Sesamoids, also known as sesamoid bones, are focal areas of ossification within tendons as they pass over joints . They can also occur in ligaments and usually measure a few millimeters in diameter. Their function is purported to be to alter the direction of the tendon and modify pressure, thereby reducing friction .

Some sesamoids form part of normal human anatomy (e.g. patella), while others are anatomical variants (e.g. fabella).

Sesamoid bones of the lower limb include:

See the article on ossicles of the lower limb.

Sesamoid bones of the upper limb are usually found in the hand at the following joints :

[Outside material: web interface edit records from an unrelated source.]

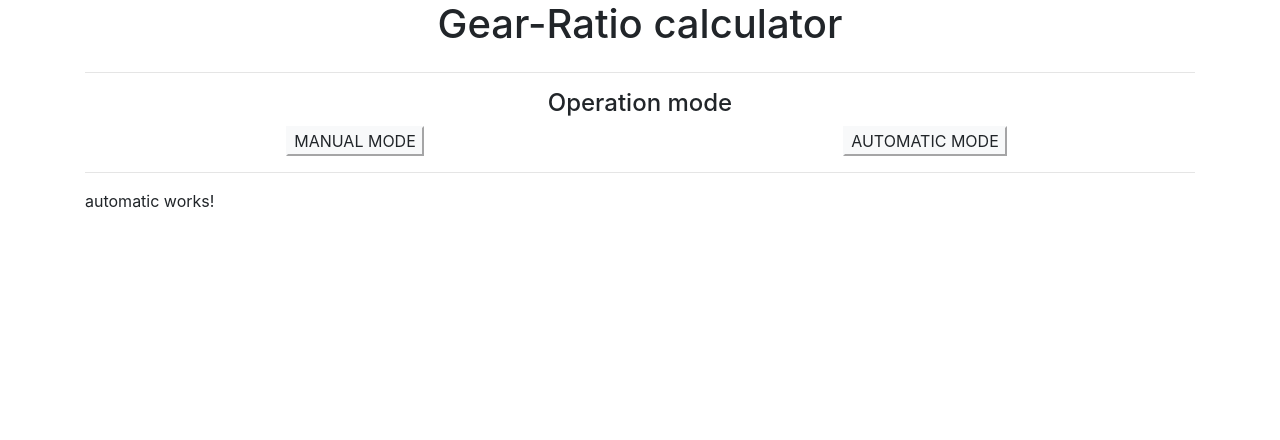
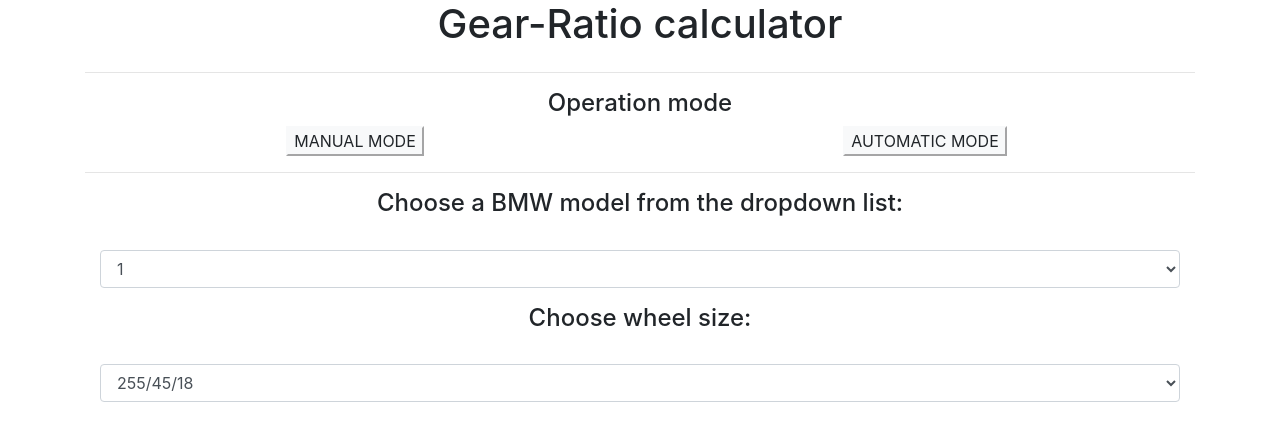
Before and after one commit to Inaimad/gear-ratio-calculator-front, an Angular app: page /automatic in a window 1280 px wide. Shown: the top 440 px of the page. Built offline with nearby package versions, Linux system fonts and the light colour scheme.

Commit message:
Created a HTML template for automatic operations

```diff
--- /dev/null
+++ b/src/app/Model/Wheel.ts
@@ -0,0 +1,6 @@
+export class Wheel {
+  wheelId: number;
+  width: number;
+  profile: number;
+  diameterInInches: number;
+}
--- a/src/app/automatic/automatic.component.html
+++ b/src/app/automatic/automatic.component.html
@@ -1,3 +1,25 @@
-<p>
-  automatic works!
-</p>
+<div class="container">
+  <div class="row">
+    <div class="col" align="center">
+      <h4>Choose a BMW model from the dropdown list: </h4> <br>
+      <div class="form-group">
+        <select class="form-control" id="modelSelect">
+          <option>1</option>
+          <option>2</option>
+          <option>3</option>
+          <option>4</option>
+        </select>
+      </div>
+    </div>
+  </div>
+  <div class="row">
+    <div class="col" align="center">
+      <h4>Choose wheel size: </h4> <br>
+      <select class="form-control" id="wheelSize">
+        <option>255/45/18</option>
+        <option>225/35/17</option>
+        <option>225/30/18</option>
+      </select>
+    </div>
+  </div>
+</div>
```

  • 1st metacarpophalangeal joint sesamoid (two)
    • reported incidence of 100%
  • 1 interphalangeal joint sesamoid
  • 2nd metacarpophalangeal joint sesamoid
  • 5th metacarpophalangeal joint sesamoid

Less commonly, they may also occur at the 3 and 4 metacarpophalangeal joints .

Sesamoid ossicles can also form in the nuchal ligament.

History and etymology

Sesamoids get their name because the smallest bones resemble sesame seeds in size and morphology .